(Required work): Reply with one number: the count of lines in the data that hold the string "zinc".

(Web page edit records)
+===+
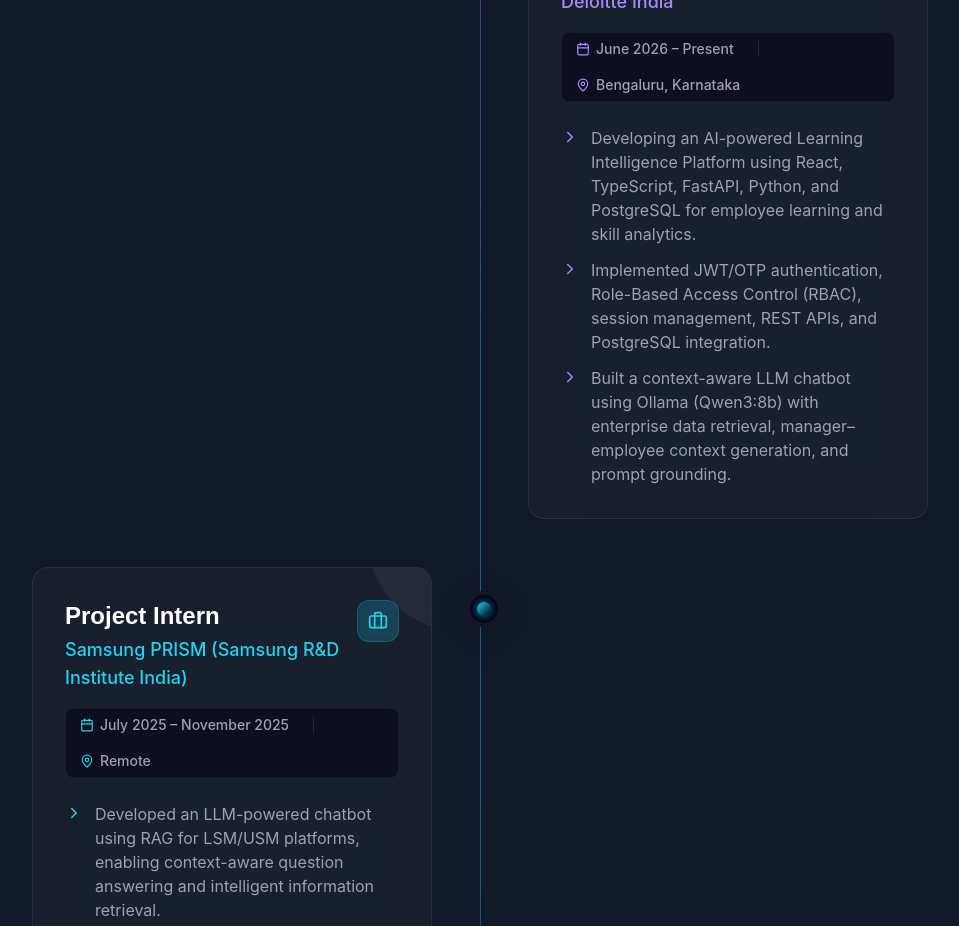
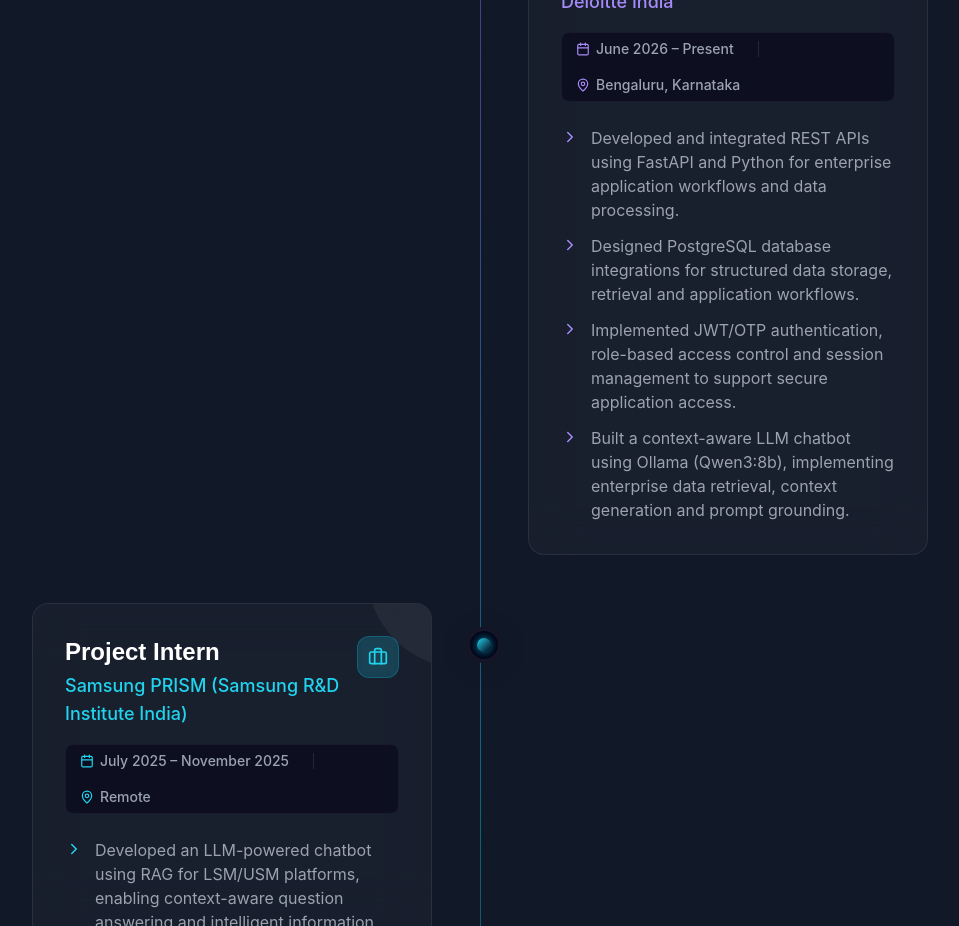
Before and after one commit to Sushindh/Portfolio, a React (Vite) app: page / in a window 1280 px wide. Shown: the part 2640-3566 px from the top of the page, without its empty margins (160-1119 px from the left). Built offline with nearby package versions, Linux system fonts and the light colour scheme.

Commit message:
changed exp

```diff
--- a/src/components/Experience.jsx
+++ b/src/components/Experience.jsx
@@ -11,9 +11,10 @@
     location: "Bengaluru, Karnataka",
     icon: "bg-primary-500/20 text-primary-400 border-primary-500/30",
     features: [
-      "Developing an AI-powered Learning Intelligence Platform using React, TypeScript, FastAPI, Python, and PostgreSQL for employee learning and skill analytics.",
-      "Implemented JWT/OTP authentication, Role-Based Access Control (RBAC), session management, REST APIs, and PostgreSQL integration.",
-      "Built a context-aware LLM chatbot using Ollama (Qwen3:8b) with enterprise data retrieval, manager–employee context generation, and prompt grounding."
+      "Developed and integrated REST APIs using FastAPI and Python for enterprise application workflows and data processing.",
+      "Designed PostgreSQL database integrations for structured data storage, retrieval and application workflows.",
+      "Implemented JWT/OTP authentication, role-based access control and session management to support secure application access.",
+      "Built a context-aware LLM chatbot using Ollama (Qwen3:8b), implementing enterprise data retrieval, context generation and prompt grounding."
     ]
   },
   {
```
+===+
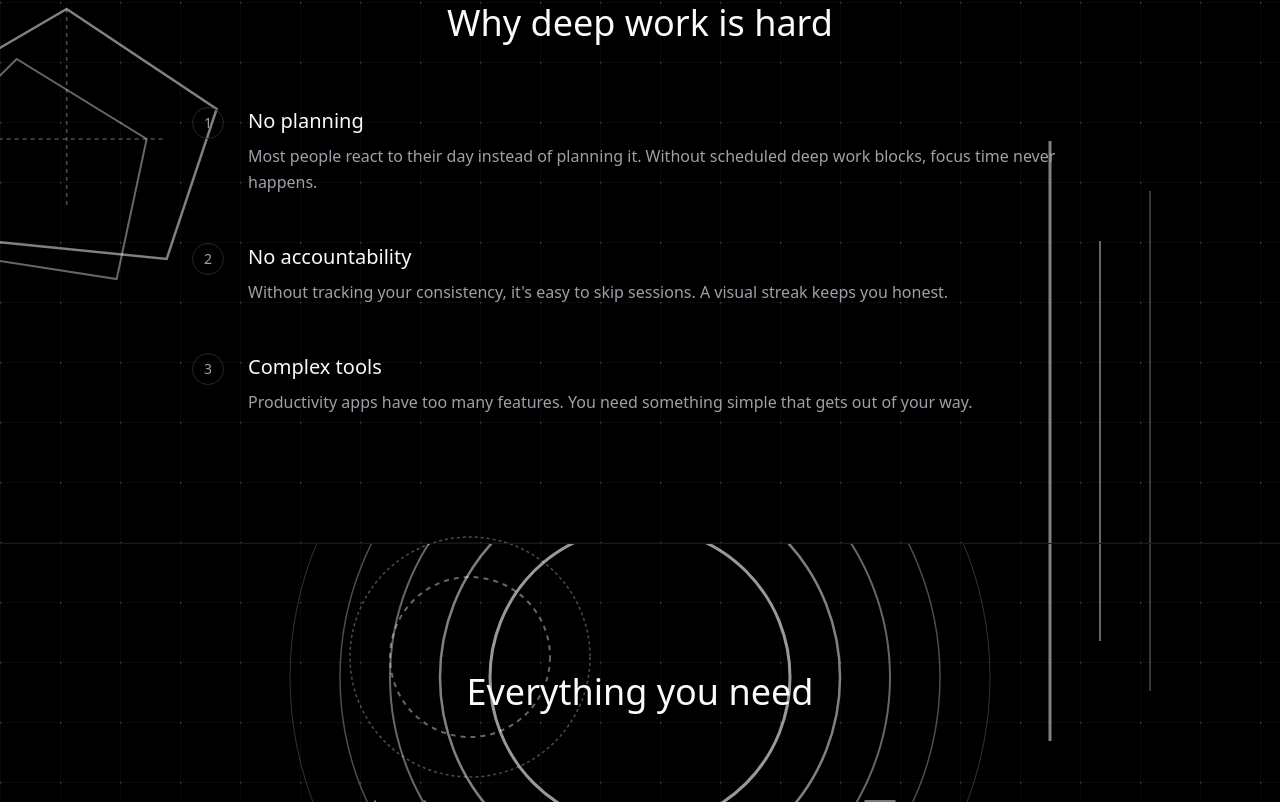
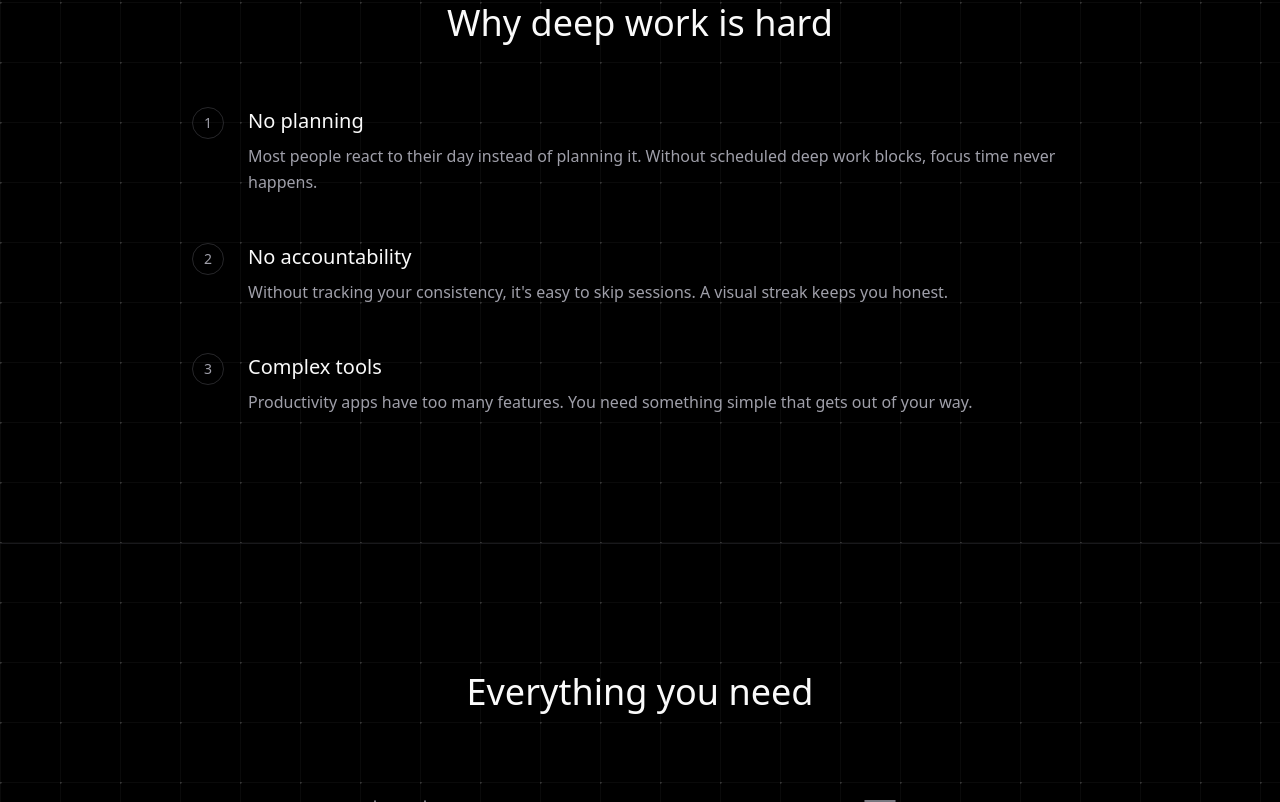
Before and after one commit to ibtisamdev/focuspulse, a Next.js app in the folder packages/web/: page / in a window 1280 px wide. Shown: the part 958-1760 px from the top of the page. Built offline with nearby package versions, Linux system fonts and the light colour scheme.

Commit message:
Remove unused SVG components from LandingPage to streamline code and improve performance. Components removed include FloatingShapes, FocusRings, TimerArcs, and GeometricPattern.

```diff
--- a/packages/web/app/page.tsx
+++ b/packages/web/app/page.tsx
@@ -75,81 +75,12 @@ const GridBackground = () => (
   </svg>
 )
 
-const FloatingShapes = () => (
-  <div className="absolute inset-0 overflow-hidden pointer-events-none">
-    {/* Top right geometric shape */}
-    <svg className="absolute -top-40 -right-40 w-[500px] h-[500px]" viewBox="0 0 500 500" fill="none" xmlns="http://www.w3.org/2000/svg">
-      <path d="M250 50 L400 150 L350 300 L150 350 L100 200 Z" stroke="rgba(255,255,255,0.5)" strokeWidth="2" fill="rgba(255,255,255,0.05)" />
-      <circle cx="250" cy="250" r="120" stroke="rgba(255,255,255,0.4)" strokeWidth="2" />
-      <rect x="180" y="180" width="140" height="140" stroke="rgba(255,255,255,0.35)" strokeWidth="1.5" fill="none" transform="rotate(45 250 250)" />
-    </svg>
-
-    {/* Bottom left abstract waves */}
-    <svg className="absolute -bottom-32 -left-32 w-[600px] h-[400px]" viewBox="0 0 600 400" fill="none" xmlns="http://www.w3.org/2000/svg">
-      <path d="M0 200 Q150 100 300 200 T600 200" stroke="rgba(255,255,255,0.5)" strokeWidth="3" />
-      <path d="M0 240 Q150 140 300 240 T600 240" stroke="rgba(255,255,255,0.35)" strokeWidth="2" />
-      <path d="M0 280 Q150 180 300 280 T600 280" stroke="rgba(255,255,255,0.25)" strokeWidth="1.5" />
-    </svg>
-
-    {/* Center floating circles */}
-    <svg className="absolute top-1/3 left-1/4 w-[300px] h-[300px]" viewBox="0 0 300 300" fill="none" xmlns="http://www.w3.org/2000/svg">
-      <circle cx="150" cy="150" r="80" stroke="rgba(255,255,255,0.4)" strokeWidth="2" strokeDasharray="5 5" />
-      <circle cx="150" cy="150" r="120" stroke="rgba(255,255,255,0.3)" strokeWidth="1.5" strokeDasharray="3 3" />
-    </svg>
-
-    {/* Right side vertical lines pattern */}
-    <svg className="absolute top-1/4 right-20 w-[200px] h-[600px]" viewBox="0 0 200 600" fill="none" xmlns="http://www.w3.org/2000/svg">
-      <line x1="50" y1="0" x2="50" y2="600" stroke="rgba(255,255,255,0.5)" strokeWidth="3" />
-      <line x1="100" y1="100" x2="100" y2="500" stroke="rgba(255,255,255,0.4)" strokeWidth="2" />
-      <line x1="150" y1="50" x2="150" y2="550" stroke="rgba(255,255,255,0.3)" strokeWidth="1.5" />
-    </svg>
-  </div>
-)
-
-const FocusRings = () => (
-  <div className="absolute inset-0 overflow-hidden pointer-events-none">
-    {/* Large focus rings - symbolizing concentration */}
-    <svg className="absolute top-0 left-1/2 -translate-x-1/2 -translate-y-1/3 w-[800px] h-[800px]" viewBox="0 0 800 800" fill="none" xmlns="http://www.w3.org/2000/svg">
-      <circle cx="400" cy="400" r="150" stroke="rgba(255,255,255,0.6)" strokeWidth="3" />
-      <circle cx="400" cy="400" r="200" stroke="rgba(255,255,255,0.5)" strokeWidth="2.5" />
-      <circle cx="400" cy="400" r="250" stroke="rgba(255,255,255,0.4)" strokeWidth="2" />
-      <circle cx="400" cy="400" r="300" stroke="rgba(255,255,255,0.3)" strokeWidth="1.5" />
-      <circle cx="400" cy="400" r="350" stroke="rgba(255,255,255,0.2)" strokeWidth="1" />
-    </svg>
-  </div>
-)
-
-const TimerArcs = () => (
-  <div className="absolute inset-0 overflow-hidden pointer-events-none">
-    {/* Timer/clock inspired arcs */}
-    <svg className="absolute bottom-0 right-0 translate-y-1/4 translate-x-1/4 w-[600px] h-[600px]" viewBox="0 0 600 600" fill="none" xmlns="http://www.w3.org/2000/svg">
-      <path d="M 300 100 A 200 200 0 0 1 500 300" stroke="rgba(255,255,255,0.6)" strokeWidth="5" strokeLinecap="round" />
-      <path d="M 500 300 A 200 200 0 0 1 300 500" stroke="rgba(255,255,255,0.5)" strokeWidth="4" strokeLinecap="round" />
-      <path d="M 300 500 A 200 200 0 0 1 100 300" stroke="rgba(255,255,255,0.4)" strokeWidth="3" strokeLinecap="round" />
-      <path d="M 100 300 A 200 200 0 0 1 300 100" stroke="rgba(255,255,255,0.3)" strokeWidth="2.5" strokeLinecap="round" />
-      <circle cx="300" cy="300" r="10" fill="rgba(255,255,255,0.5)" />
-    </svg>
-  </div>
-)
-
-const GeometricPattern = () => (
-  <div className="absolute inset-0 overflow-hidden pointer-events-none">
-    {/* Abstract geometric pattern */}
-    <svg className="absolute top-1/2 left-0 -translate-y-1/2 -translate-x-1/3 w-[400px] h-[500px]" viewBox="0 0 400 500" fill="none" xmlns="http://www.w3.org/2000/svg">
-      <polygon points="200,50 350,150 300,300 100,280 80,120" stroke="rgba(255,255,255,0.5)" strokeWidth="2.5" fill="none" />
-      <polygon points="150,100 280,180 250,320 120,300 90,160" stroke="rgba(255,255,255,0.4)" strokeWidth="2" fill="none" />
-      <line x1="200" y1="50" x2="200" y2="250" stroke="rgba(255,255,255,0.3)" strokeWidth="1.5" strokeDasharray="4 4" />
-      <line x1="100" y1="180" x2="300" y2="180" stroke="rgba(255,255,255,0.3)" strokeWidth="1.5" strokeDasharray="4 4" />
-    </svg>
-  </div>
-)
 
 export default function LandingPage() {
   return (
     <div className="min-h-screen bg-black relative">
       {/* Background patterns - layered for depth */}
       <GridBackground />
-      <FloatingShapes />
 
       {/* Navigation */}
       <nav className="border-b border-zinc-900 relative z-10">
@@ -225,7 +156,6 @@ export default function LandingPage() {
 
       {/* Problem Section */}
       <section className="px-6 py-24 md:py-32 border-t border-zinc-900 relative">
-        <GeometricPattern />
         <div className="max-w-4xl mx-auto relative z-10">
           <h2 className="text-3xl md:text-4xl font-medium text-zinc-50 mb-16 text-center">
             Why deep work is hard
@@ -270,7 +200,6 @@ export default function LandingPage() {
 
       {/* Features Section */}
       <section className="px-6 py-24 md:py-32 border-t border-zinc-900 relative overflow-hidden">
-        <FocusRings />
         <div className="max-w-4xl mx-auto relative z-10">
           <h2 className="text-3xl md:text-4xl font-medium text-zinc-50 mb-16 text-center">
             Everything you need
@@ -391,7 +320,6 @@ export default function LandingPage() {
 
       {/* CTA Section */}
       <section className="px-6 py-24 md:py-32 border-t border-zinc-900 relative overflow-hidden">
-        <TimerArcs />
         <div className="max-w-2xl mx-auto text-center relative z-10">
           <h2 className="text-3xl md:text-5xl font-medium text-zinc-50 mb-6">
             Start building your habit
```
+===+
(Answer for the task): 7